In this class, only `m`

needs to be known to resolve this class, and
`s`

can then be determined from the instance. This is declared with
the `| m`

after the class declaration. We call `m`

a *determining
parameter* of the `MonadState`

class, because it is the parameter
used to resolve an instance.

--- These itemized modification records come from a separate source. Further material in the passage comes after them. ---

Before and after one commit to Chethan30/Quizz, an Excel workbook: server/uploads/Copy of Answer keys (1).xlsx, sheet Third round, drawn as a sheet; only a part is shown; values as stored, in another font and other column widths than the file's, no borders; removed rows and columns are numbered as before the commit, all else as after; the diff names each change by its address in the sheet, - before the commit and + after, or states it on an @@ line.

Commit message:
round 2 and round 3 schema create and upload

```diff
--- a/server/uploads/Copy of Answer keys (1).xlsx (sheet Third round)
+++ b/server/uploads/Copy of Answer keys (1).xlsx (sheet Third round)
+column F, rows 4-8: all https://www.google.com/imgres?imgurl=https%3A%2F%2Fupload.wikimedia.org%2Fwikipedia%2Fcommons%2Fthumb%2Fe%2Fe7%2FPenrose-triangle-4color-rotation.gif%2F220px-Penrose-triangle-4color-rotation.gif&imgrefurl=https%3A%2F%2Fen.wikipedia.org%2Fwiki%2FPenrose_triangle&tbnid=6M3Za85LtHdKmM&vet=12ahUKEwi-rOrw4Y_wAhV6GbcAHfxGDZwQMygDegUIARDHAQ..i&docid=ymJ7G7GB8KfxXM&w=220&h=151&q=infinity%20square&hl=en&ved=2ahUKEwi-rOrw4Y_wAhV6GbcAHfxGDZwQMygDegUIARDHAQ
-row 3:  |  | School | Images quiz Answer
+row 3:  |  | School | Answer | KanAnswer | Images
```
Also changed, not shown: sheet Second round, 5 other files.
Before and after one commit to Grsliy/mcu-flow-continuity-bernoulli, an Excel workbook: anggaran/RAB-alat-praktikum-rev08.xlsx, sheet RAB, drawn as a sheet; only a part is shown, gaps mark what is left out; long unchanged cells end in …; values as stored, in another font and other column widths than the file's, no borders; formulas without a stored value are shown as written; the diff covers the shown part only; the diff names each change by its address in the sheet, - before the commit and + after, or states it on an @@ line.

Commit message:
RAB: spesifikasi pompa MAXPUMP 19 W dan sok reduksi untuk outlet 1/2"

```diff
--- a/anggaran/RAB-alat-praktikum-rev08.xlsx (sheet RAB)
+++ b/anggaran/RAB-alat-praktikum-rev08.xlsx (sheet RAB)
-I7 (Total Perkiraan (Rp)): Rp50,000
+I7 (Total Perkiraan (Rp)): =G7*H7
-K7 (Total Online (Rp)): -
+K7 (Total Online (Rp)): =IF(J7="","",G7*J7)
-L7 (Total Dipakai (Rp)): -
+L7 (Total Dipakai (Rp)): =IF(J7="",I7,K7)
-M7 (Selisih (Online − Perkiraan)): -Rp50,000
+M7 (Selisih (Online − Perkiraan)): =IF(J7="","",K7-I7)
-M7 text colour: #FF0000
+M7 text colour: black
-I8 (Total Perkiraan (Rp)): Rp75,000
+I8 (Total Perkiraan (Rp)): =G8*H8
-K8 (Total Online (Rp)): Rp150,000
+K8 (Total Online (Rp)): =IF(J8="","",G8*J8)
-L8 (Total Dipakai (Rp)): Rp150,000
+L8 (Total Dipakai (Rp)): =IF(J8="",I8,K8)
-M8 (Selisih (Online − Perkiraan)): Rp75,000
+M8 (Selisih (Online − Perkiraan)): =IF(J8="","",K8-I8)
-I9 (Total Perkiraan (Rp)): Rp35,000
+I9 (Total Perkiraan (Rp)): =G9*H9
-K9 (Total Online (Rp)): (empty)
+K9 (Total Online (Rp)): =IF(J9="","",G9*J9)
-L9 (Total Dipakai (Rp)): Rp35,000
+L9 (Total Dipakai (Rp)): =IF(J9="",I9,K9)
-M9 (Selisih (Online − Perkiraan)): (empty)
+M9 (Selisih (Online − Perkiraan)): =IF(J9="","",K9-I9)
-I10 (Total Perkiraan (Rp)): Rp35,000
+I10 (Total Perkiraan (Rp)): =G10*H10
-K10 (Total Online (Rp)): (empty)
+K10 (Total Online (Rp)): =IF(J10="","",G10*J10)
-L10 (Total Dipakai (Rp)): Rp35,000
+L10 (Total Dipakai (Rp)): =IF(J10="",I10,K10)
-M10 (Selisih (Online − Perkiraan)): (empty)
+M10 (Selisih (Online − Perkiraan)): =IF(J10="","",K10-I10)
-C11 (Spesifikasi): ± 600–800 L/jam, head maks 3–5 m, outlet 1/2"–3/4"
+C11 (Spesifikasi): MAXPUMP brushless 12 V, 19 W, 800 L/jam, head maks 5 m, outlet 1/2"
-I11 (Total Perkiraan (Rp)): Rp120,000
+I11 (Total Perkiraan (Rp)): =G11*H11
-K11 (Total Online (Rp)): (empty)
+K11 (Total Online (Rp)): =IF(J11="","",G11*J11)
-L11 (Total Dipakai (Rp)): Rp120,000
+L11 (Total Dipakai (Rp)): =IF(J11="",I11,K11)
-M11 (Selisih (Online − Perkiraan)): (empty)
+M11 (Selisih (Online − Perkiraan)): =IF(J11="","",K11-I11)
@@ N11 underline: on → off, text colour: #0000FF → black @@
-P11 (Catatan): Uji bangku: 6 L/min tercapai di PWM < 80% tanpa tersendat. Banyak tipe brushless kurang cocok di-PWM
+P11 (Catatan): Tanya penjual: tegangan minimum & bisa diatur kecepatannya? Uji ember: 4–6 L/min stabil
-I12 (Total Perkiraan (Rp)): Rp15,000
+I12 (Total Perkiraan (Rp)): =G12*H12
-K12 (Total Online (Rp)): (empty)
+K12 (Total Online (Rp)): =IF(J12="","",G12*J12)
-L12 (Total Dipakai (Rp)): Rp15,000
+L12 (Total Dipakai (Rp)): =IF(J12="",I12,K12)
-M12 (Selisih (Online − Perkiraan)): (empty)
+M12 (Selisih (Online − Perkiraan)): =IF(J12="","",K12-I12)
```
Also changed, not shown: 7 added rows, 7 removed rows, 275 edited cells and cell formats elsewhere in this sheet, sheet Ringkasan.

[1] | (1, 2) Conor Mcbride and Ross Paterson. 2008. Applicative programming
with effects. J. Funct. Program. 18, 1 (January 2008),
1-13. DOI=10.1017/S0956796807006326
http://dx.doi.org/10.1017/S0956796807006326 |